by John A. Rakestraw
The last two Roman Catholic politicians nominated by a major political party for president of the United States—Al Smith in 1928 and John F. Kennedy in 1960 — had to overcome voters' concerns that they might be too Catholic, representing the interests of the Vatican rather than those of the American people. But as John Kerry prepared this spring to receive the Democratic presidential nomination, some Catholics have charged he is not Catholic enough.
Kerry's critics are concerned, especially about his support for abortion rights. At this writing, a task force of U.S. Catholic bishops is deliberating about the church's response to politicians who favor abortion rights, but even before that task force is finished, four U.S. Catholic bishops said that Catholic politicians (like Kerry) who support abortion rights should be refused communion. Fifteen others have asked politicians who favor abortion rights not to take communion.

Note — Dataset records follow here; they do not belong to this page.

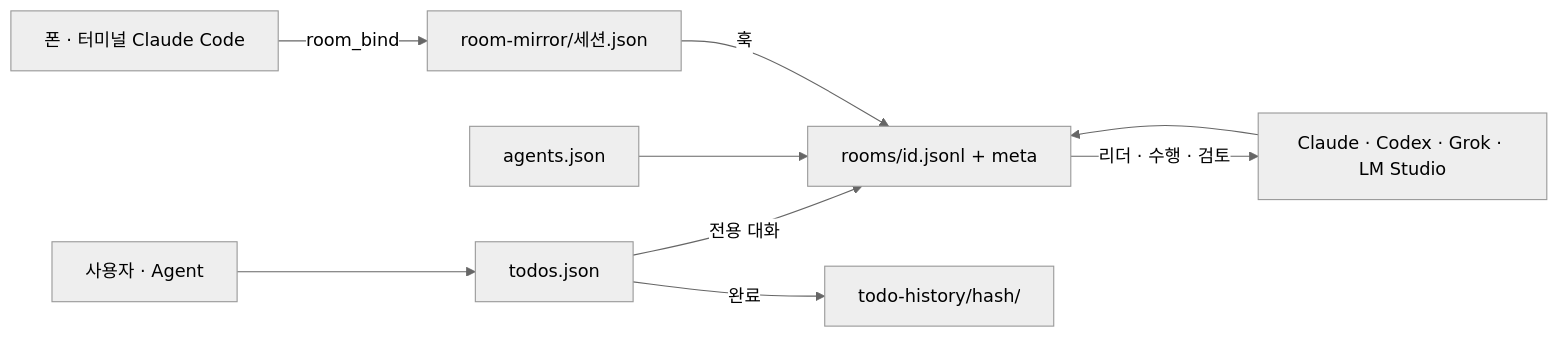
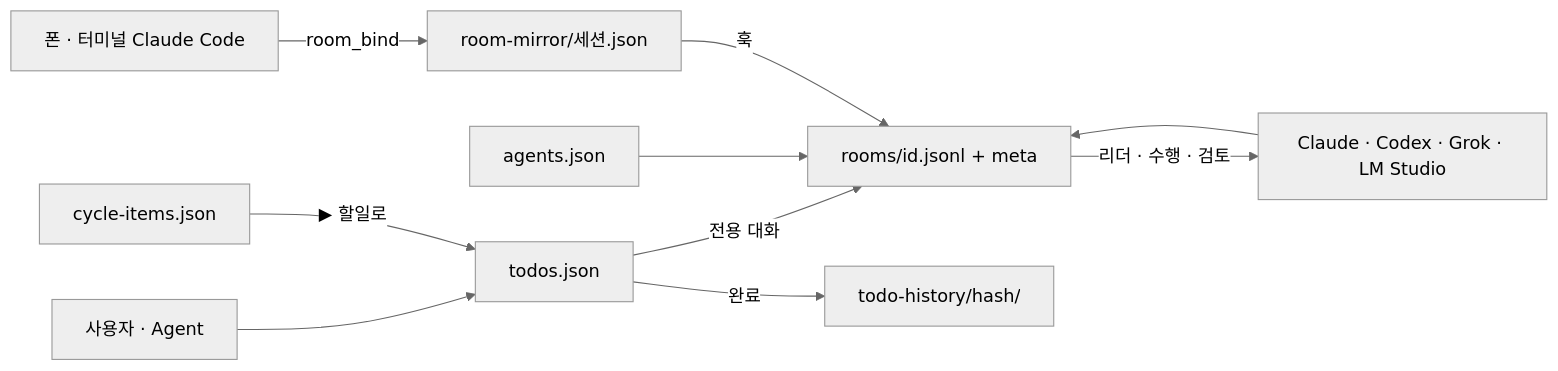
One commit to Han-Archives/Patchbay changed the second of 2 diagrams in knowledge/patchbay/기획/저장구조.md. Above: the diagram before and after it, drawn with Mermaid (neutral theme). The commit also changed other lines of this file and 269 other files, not shown here.

````diff
--- a/knowledge/patchbay/기획/저장구조.md
+++ b/knowledge/patchbay/기획/저장구조.md
@@ -168,8 +181,9 @@
 ```mermaid
 flowchart LR
   U["사용자 · Agent"] --> T["todos.json"] -->|"전용 대화"| R["rooms/id.jsonl + meta"]
   AG["agents.json"] --> R
   R -->|"리더 · 수행 · 검토"| L["Claude · Codex · Grok · LM Studio"] --> R
   CC["폰 · 터미널 Claude Code"] -->|"room_bind"| M["room-mirror/세션.json"] -->|"훅"| R
   T -->|"완료"| H["todo-history/hash/"]
+  CI["cycle-items.json"] -->|"▶ 할일로"| T
 ```
````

In response to this challenge to Kerry and others, a pair of Catholic Democrats in Congress has assembled a list of social issues on which the Roman Catholic Church has taken an official stand in an effort to prove that Catholic social doctrine addresses more issues than just abortion. The list includes opposition to the death penalty, the war in Iraq, and poverty.
Most elected officials, Catholic or otherwise, do not vote in line with their faith community on all issues.Though it has not received much attention, President Bush is hardly loyal to his own United Methodist Church's official positions. Consider, that church's statement regarding the death penalty: “We oppose capital punishment and urge its elimination from all criminal codes.”
Lurking beneath the debate about Kerry's Catholicism is an important question for religious communities: How does a faith community decide who is in and who is out? Religious organizations face significant challenges in identifying the proper relationship between the organization's positions and those held by individuals in the organization—especially when an individual plays a prominent role in the world.
What if instead we considered a faith community as a community of inquiry? The community would come together not for members to collectively affirm particular propositions, but to ask important questions together. In practice, there are moments when the inquiry and the community are in tension—when the inquiry becomes so passionate that humans are bruised in the asking, and when many agree so solidly on the “right” answers to the questions that those who disagree are excluded. But holding to the ideal of the community of inquiry would have members striving for a community that includes all who are genuinely interested in the community and its most important questions.
This community of inquiry, I suggest, is at the heart of Unitarian Universalism. We don't always live up to the ideal. But the ideal and our attempt to live it out are important contributions to the larger discussion of the nature of faith communities and the role they might play in contemporary political debates.